======== DATA FOR THIS EXERCISE
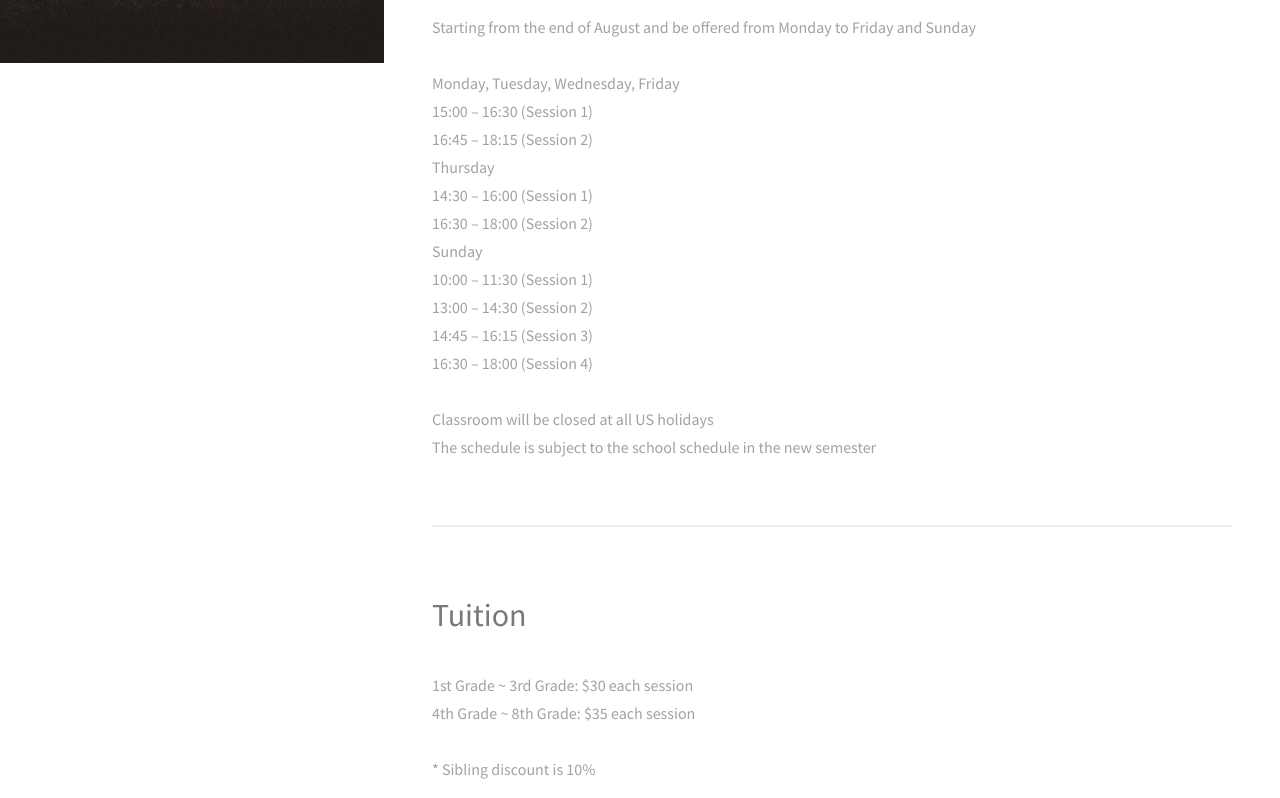
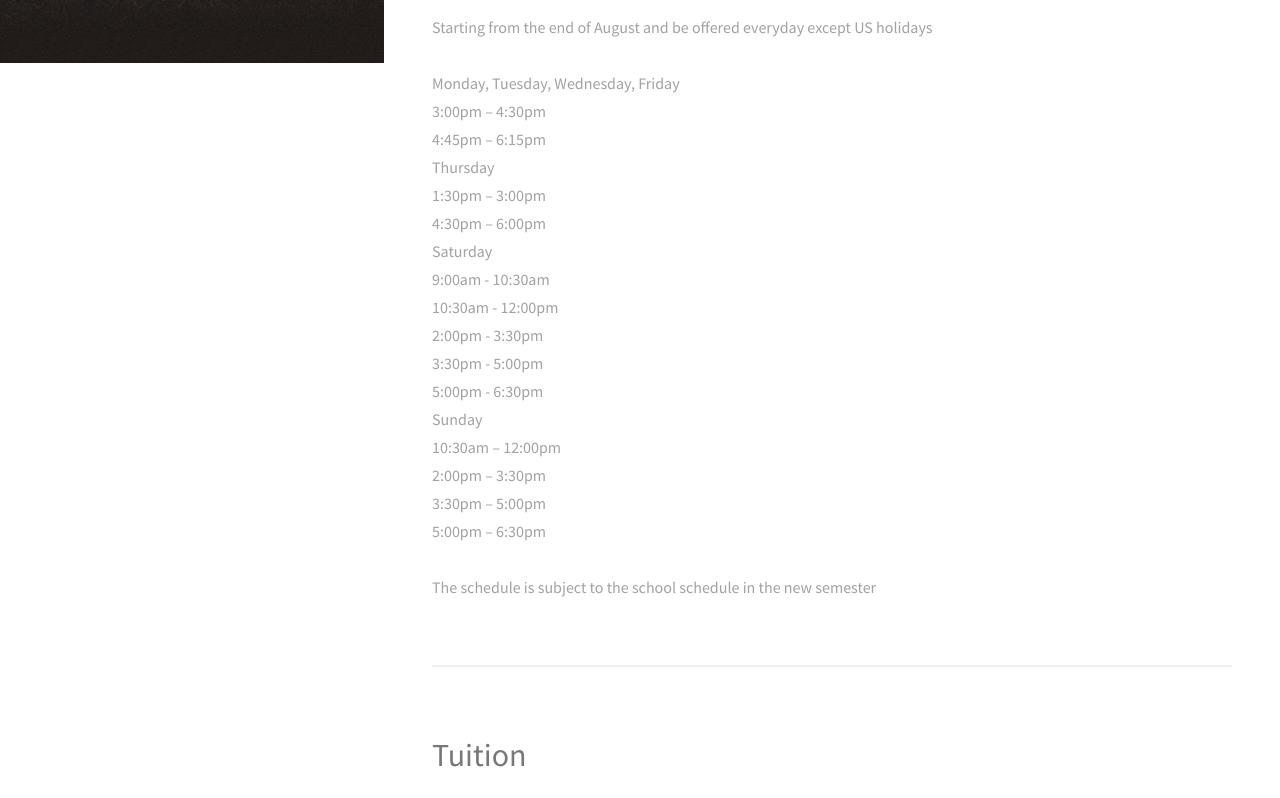
Before and after one commit to jobshen/maplush, a plain HTML site: page index.html in a window 1280 px wide. Shown: the part 737-1535 px from the top of the page. Drawn offline with Linux system fonts and the light colour scheme.

Commit message:
schedule change

```diff
--- a/index.html
+++ b/index.html
@@ -34,7 +34,7 @@
 	<header class="major">
 		<h2>Schedule</h2>
 	</header>
-	<p>Starting from the end of August and be offered from Monday to Friday and Sunday <br><br>Monday, Tuesday, Wednesday, Friday <br>15:00 – 16:30 (Session 1) <br>16:45 – 18:15 (Session 2)<br>Thursday <br>14:30 – 16:00 (Session 1)<br>16:30 – 18:00 (Session 2)<br>Sunday <br>10:00 – 11:30 (Session 1)<br>13:00 – 14:30 (Session 2)<br>14:45 – 16:15 (Session 3)<br>16:30 – 18:00 (Session 4)<br><br>Classroom will be closed at all US holidays<br>The schedule is subject to the school schedule in the new semester</p>
+	<p>Starting from the end of August and be offered everyday except US holidays<br><br>Monday, Tuesday, Wednesday, Friday <br>3:00pm – 4:30pm<br>4:45pm – 6:15pm<br>Thursday<br>1:30pm – 3:00pm<br>4:30pm – 6:00pm<br>Saturday<br>9:00am - 10:30am<br>10:30am - 12:00pm<br>2:00pm - 3:30pm<br>3:30pm - 5:00pm<br>5:00pm - 6:30pm<br>Sunday <br>10:30am – 12:00pm<br>2:00pm – 3:30pm<br>3:30pm – 5:00pm<br>5:00pm – 6:30pm<br><br>The schedule is subject to the school schedule in the new semester</p>
 </section>
 
 			<section id="four">
```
================
Please print every record above exactly, but leave the pictures out.

Before and after one commit to jobshen/maplush, a plain HTML site: page index.html in a window 1280 px wide. Shown: the part 737-1535 px from the top of the page. Drawn offline with Linux system fonts and the light colour scheme.

Commit message:
schedule change

```diff
--- a/index.html
+++ b/index.html
@@ -34,7 +34,7 @@
 	<header class="major">
 		<h2>Schedule</h2>
 	</header>
-	<p>Starting from the end of August and be offered from Monday to Friday and Sunday <br><br>Monday, Tuesday, Wednesday, Friday <br>15:00 – 16:30 (Session 1) <br>16:45 – 18:15 (Session 2)<br>Thursday <br>14:30 – 16:00 (Session 1)<br>16:30 – 18:00 (Session 2)<br>Sunday <br>10:00 – 11:30 (Session 1)<br>13:00 – 14:30 (Session 2)<br>14:45 – 16:15 (Session 3)<br>16:30 – 18:00 (Session 4)<br><br>Classroom will be closed at all US holidays<br>The schedule is subject to the school schedule in the new semester</p>
+	<p>Starting from the end of August and be offered everyday except US holidays<br><br>Monday, Tuesday, Wednesday, Friday <br>3:00pm – 4:30pm<br>4:45pm – 6:15pm<br>Thursday<br>1:30pm – 3:00pm<br>4:30pm – 6:00pm<br>Saturday<br>9:00am - 10:30am<br>10:30am - 12:00pm<br>2:00pm - 3:30pm<br>3:30pm - 5:00pm<br>5:00pm - 6:30pm<br>Sunday <br>10:30am – 12:00pm<br>2:00pm – 3:30pm<br>3:30pm – 5:00pm<br>5:00pm – 6:30pm<br><br>The schedule is subject to the school schedule in the new semester</p>
 </section>
 
 			<section id="four">
```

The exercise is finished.